The authorities continue to fight an uphill battle as they seek to clear the backlog of cases in the courts.
Justice Minister Delroy Chuck told the House of Representatives Tuesday afternoon that since the start of the year, significant improvements were made in the clearance of cases in the system.
He said the overall clearance rate for the second quarter of 2018 was 98 per cent, which is in line with the international benchmark.
However, those improvements did nothing to reduce the backlog.
"For every 100 case put in that quarter, about 90 are being disposed of and those 90 cases are not necessarily cases that started in that quarter. So Mr. Speaker, a persistent case clearance rate of less than 100 per cent will result in a backlog," he reasoned.
Mr. Chuck said Chief Justice Bryan Sykes has now set a target of 130 to 140 per cent case clearance rate aimed at digging into the backlog.
An average of 2,451 new criminal cases are filed across all parishes on a monthly basis with a total of 14,824 new criminal cases entering the parish courts for the first six months of 2018.
Tighter system for arrest warrants
In the meantime, the Justice Minister has warned law-breaking motorists that the government is tightening the system for issuing arrest warrants for traffic violations.
Mr. Chuck noted that 65,195 new matters were listed in the Corporate Area Traffic Court for the period January to June 2018.
He said 88 per cent of these resulted in warrants.
But he said many of these warrants have still not been issued because the court is unable to determine whether the traffic tickets were already paid at the tax office.
This has resulted in persons being able to accumulate large numbers of traffic tickets without being sanctioned, Minister Chuck noted.

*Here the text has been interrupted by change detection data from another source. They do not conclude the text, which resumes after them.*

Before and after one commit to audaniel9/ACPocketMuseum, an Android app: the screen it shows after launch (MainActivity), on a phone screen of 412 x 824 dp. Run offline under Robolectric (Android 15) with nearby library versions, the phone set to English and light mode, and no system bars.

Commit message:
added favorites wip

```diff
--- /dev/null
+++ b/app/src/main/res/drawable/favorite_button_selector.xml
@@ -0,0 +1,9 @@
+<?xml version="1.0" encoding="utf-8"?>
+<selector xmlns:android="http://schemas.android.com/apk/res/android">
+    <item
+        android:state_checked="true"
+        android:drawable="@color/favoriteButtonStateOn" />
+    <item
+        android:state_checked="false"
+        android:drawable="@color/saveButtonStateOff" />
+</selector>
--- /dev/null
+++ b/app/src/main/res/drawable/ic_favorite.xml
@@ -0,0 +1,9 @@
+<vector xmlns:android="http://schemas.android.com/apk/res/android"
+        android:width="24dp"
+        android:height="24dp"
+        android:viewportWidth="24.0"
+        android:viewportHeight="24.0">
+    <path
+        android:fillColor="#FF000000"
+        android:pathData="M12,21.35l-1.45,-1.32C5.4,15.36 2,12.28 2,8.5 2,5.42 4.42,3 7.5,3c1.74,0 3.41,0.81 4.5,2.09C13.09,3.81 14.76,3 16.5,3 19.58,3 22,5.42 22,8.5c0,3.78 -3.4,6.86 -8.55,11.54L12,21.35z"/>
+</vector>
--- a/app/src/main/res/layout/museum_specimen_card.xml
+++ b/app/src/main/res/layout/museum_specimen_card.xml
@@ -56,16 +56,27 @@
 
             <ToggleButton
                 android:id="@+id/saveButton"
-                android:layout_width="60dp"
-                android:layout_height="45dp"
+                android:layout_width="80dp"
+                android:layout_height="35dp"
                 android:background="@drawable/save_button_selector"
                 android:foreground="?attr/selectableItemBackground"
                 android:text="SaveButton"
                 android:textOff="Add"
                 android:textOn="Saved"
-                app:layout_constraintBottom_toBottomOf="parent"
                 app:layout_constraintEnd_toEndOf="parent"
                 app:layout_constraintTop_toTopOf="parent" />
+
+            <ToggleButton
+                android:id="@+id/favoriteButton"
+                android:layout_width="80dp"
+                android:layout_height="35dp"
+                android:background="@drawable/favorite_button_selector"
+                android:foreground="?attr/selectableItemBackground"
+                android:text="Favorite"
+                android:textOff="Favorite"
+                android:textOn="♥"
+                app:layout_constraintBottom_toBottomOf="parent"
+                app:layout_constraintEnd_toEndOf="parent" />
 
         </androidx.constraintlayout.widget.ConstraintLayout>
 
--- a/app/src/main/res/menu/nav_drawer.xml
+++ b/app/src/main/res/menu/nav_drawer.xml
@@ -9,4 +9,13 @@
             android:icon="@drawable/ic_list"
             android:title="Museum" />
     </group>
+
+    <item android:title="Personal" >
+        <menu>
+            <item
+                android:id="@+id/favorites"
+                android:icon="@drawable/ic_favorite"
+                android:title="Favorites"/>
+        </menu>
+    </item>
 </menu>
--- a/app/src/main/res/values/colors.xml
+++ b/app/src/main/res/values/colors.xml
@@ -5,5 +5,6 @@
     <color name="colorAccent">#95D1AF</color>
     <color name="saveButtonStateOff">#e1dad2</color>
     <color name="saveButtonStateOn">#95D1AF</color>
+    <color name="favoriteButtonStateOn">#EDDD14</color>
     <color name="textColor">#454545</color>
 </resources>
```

In addition, he argued that the four entities involved - the courts, Tax Administration Jamaica, Jamaica Constabulary Force and Island Traffic Authority - fall under four different ministries "so greater collaboration is necessary to bridge this gap and streamline the process."